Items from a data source
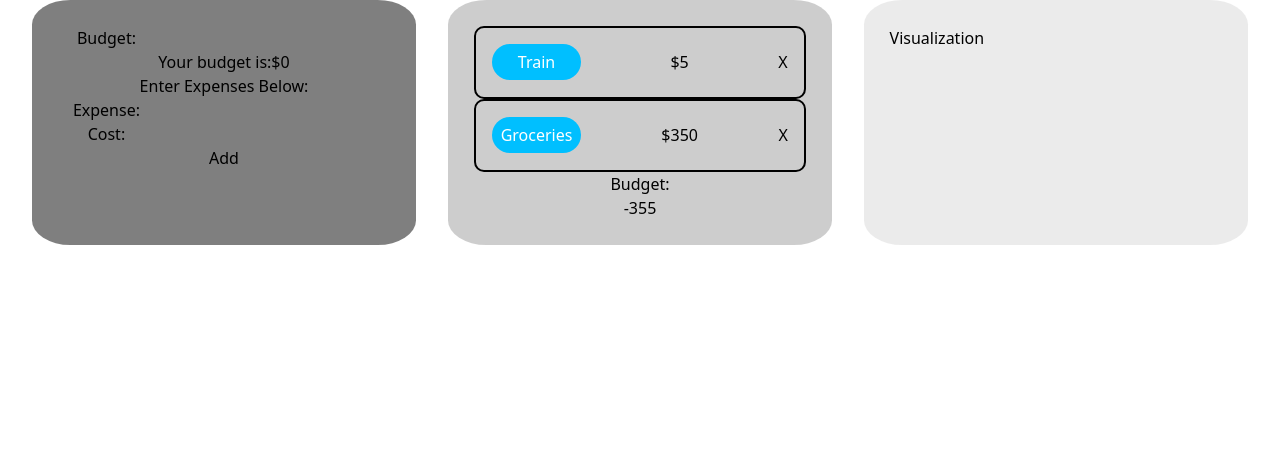
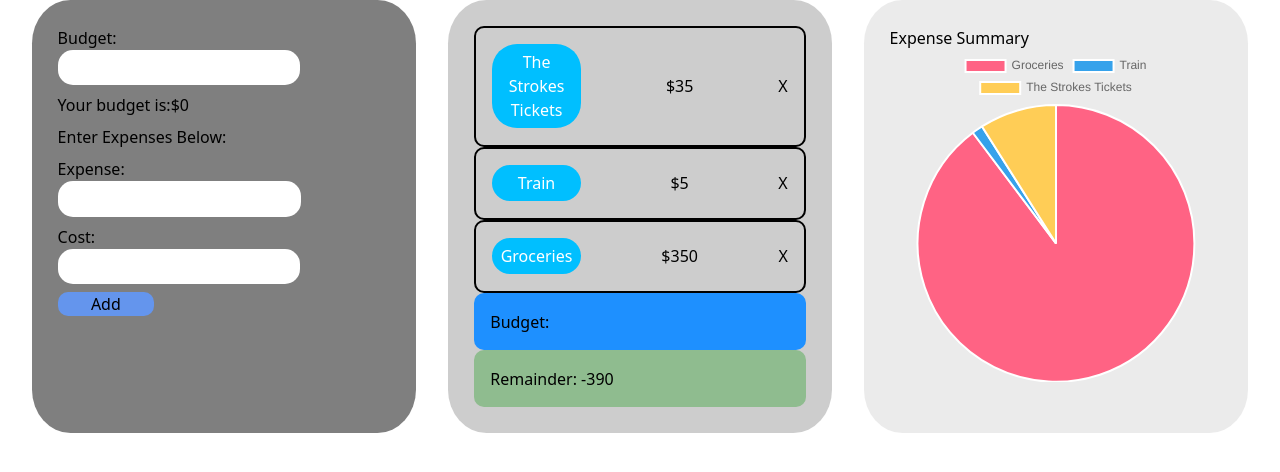
Before and after one commit to leslieturai/5146-website, a website with bundled scripts: page index.html in a window 1280 px wide. Built offline with nearby package versions, Linux system fonts and the light colour scheme.

Commit message:
Chart and styles added

```diff
--- a/index.html
+++ b/index.html
@@ -10,7 +10,7 @@
 <body>
     <main class="flex flex-row justify-evenly" id="content-container">
         <!--Row One-->
-        <div id="content-row-one" class="content-row flex flex-col items-center">
+        <div id="content-row-one" class="content-row flex flex-col items-start gap-2">
             <label for="budget-input">
                 Budget:
                 <input type="number" id="budget-input">
@@ -31,21 +31,44 @@
         </div>
         <!--Row Two-->
         <div id="content-row-two" class="content-row flex flex-col items-center">
-<!--             <div class="expense-item">
-                <p class="expense-label">Groceries</p>
-                <p class="expense-slice-cost">$350</p>
-                <button class="expense-remove-button">X</button>
-            </div> -->
-
             <p id="expense-budget">Budget: </p>
-            <p id="budget-remainer">Remainder: </p>
+            <p id="budget-remainder">Remainder: </p>
         </div>
         <!--Row Three-->
         <div id="content-row-three" class="content-row">
-            <h2>Visualization</h2>
+            <h2>Expense Summary</h2>
+            <div id="chartContainer">
+                <canvas id="myChart"></canvas>
+            </div>
         </div>
     </main>
 </body>
 </html>
 <script type="module" src="./utils/expenseFunctions.js"></script>
 <script type="module" src="./utils/budgetFunctions.js"></script>
+<!--Import Chart.js-->
+<script src="https://cdn.jsdelivr.net/npm/chart.js"></script>
+<!--Render Expense Data-->
+<script type="module">
+    import { getExpenseLabels, getCosts } from "./utils/expenseFunctions.js"
+
+    const ctx = document.getElementById('myChart');
+
+    const data = {
+    labels: getExpenseLabels(),
+    datasets: [{
+        data: getCosts(),
+        backgroundColor: [
+        'rgb(255, 99, 132)',
+        'rgb(54, 162, 235)',
+        'rgb(255, 205, 86)'
+        ],
+        hoverOffset: 4
+    }]
+    };
+
+    new Chart(ctx, {
+    type: "pie",
+    data: data
+    });
+</script>
--- a/src/input.css
+++ b/src/input.css
@@ -1,6 +1,10 @@
 @import "tailwindcss";
 
-
+input {
+    padding: 2%;
+    background-color: white;
+    border-radius: 15px;
+}
 
 .content-row {
     padding: 2%;
@@ -18,6 +22,13 @@
 
 #content-row-three{
     background-color: rgba(216, 216, 216, 0.5);
+}
+
+#add-expense-button {
+    padding-left: 10%;
+    padding-right: 10%;
+    background-color: cornflowerblue;
+    border-radius: 10px;
 }
 
 .expense-item {
@@ -43,3 +54,17 @@
     background-color:deepskyblue;
     border-radius: 25px;
 }
+
+#expense-budget, #budget-remainder {
+    padding: 5%;
+    width: 100%;
+    border-radius: 10px;
+}
+
+#expense-budget {
+    background-color: dodgerblue;
+}
+
+#budget-remainder {
+    background-color: darkseagreen;
+}
--- a/utils/expenseFunctions.js
+++ b/utils/expenseFunctions.js
@@ -9,7 +9,7 @@ const budgetInput = document.querySelector("#budget-input")
 const expenseBudget = document.querySelector("#expense-budget")
 
 // Remainder display
-const remainder = document.querySelector("#budget-remainer")
+const remainder = document.querySelector("#budget-remainder")
 
 // Elements to add expense
 const newExpName = document.querySelector("#expense-name-field")
@@ -19,6 +19,25 @@ const addExpButton = document.querySelector("#add-expense-button")
 
 var budget = 0
 var expenses = 0
+
+// Budget items array
+var budgetArray = [
+    {
+        id: 0,
+        label: "Groceries",
+        cost: 350
+    },
+    {
+        id: 1,
+        label: "Train",
+        cost: 5
+    },
+    {
+        id: 2,
+        label: "The Strokes Tickets",
+        cost: 35
+    },
+]
 
 
 // Functionality to add expenses
@@ -52,21 +71,23 @@ function calculateRemainder () {
 }
 
 
+export function getExpenseLabels () {
+    let tempLabels = []
+    for (let i = 0; i < budgetArray.length; i++) {
+        tempLabels.push(budgetArray[i].label)
+    }
+    return tempLabels
+}
+
+export function getCosts () {
+    let tempCosts = []
+    for (let i = 0; i < budgetArray.length; i++) {
+        tempCosts.push(budgetArray[i].cost)
+    }
+    return tempCosts
+}
 
 
-// Budget items array
-var budgetArray = [
-    {
-        id: 0,
-        label: "Groceries",
-        cost: 350
-    },
-    {
-        id: 1,
-        label: "Train",
-        cost: 5
-    },
-]
 
 
 
@@ -74,7 +95,7 @@ for (let i = 0; i < budgetArray.length; i++) {
     addExpenseItem(budgetArray[i].label, budgetArray[i].cost, budgetItemContainer)
 }
 
-remainder.innerHTML = budget - calculateRemainder()
+remainder.innerHTML = "Remainder: " + Number(budget - calculateRemainder())
 
 
 
```
Also changed, not shown: src/output.css, utils/visualizationFunctions.js (added).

WHAT IS EXPECTED: Reproduce every record word for word. The copy must contain no pictures.

WRITTEN RESPONSE:
Before and after one commit to leslieturai/5146-website, a website with bundled scripts: page index.html in a window 1280 px wide. Built offline with nearby package versions, Linux system fonts and the light colour scheme.

Commit message:
Chart and styles added

```diff
--- a/index.html
+++ b/index.html
@@ -10,7 +10,7 @@
 <body>
     <main class="flex flex-row justify-evenly" id="content-container">
         <!--Row One-->
-        <div id="content-row-one" class="content-row flex flex-col items-center">
+        <div id="content-row-one" class="content-row flex flex-col items-start gap-2">
             <label for="budget-input">
                 Budget:
                 <input type="number" id="budget-input">
@@ -31,21 +31,44 @@
         </div>
         <!--Row Two-->
         <div id="content-row-two" class="content-row flex flex-col items-center">
-<!--             <div class="expense-item">
-                <p class="expense-label">Groceries</p>
-                <p class="expense-slice-cost">$350</p>
-                <button class="expense-remove-button">X</button>
-            </div> -->
-
             <p id="expense-budget">Budget: </p>
-            <p id="budget-remainer">Remainder: </p>
+            <p id="budget-remainder">Remainder: </p>
         </div>
         <!--Row Three-->
         <div id="content-row-three" class="content-row">
-            <h2>Visualization</h2>
+            <h2>Expense Summary</h2>
+            <div id="chartContainer">
+                <canvas id="myChart"></canvas>
+            </div>
         </div>
     </main>
 </body>
 </html>
 <script type="module" src="./utils/expenseFunctions.js"></script>
 <script type="module" src="./utils/budgetFunctions.js"></script>
+<!--Import Chart.js-->
+<script src="https://cdn.jsdelivr.net/npm/chart.js"></script>
+<!--Render Expense Data-->
+<script type="module">
+    import { getExpenseLabels, getCosts } from "./utils/expenseFunctions.js"
+
+    const ctx = document.getElementById('myChart');
+
+    const data = {
+    labels: getExpenseLabels(),
+    datasets: [{
+        data: getCosts(),
+        backgroundColor: [
+        'rgb(255, 99, 132)',
+        'rgb(54, 162, 235)',
+        'rgb(255, 205, 86)'
+        ],
+        hoverOffset: 4
+    }]
+    };
+
+    new Chart(ctx, {
+    type: "pie",
+    data: data
+    });
+</script>
--- a/src/input.css
+++ b/src/input.css
@@ -1,6 +1,10 @@
 @import "tailwindcss";
 
-
+input {
+    padding: 2%;
+    background-color: white;
+    border-radius: 15px;
+}
 
 .content-row {
     padding: 2%;
@@ -18,6 +22,13 @@
 
 #content-row-three{
     background-color: rgba(216, 216, 216, 0.5);
+}
+
+#add-expense-button {
+    padding-left: 10%;
+    padding-right: 10%;
+    background-color: cornflowerblue;
+    border-radius: 10px;
 }
 
 .expense-item {
@@ -43,3 +54,17 @@
     background-color:deepskyblue;
     border-radius: 25px;
 }
+
+#expense-budget, #budget-remainder {
+    padding: 5%;
+    width: 100%;
+    border-radius: 10px;
+}
+
+#expense-budget {
+    background-color: dodgerblue;
+}
+
+#budget-remainder {
+    background-color: darkseagreen;
+}
--- a/utils/expenseFunctions.js
+++ b/utils/expenseFunctions.js
@@ -9,7 +9,7 @@ const budgetInput = document.querySelector("#budget-input")
 const expenseBudget = document.querySelector("#expense-budget")
 
 // Remainder display
-const remainder = document.querySelector("#budget-remainer")
+const remainder = document.querySelector("#budget-remainder")
 
 // Elements to add expense
 const newExpName = document.querySelector("#expense-name-field")
@@ -19,6 +19,25 @@ const addExpButton = document.querySelector("#add-expense-button")
 
 var budget = 0
 var expenses = 0
+
+// Budget items array
+var budgetArray = [
+    {
+        id: 0,
+        label: "Groceries",
+        cost: 350
+    },
+    {
+        id: 1,
+        label: "Train",
+        cost: 5
+    },
+    {
+        id: 2,
+        label: "The Strokes Tickets",
+        cost: 35
+    },
+]
 
 
 // Functionality to add expenses
@@ -52,21 +71,23 @@ function calculateRemainder () {
 }
 
 
+export function getExpenseLabels () {
+    let tempLabels = []
+    for (let i = 0; i < budgetArray.length; i++) {
+        tempLabels.push(budgetArray[i].label)
+    }
+    return tempLabels
+}
+
+export function getCosts () {
+    let tempCosts = []
+    for (let i = 0; i < budgetArray.length; i++) {
+        tempCosts.push(budgetArray[i].cost)
+    }
+    return tempCosts
+}
 
 
-// Budget items array
-var budgetArray = [
-    {
-        id: 0,
-        label: "Groceries",
-        cost: 350
-    },
-    {
-        id: 1,
-        label: "Train",
-        cost: 5
-    },
-]
 
 
 
@@ -74,7 +95,7 @@ for (let i = 0; i < budgetArray.length; i++) {
     addExpenseItem(budgetArray[i].label, budgetArray[i].cost, budgetItemContainer)
 }
 
-remainder.innerHTML = budget - calculateRemainder()
+remainder.innerHTML = "Remainder: " + Number(budget - calculateRemainder())
 
 
 
```
Also changed, not shown: src/output.css, utils/visualizationFunctions.js (added).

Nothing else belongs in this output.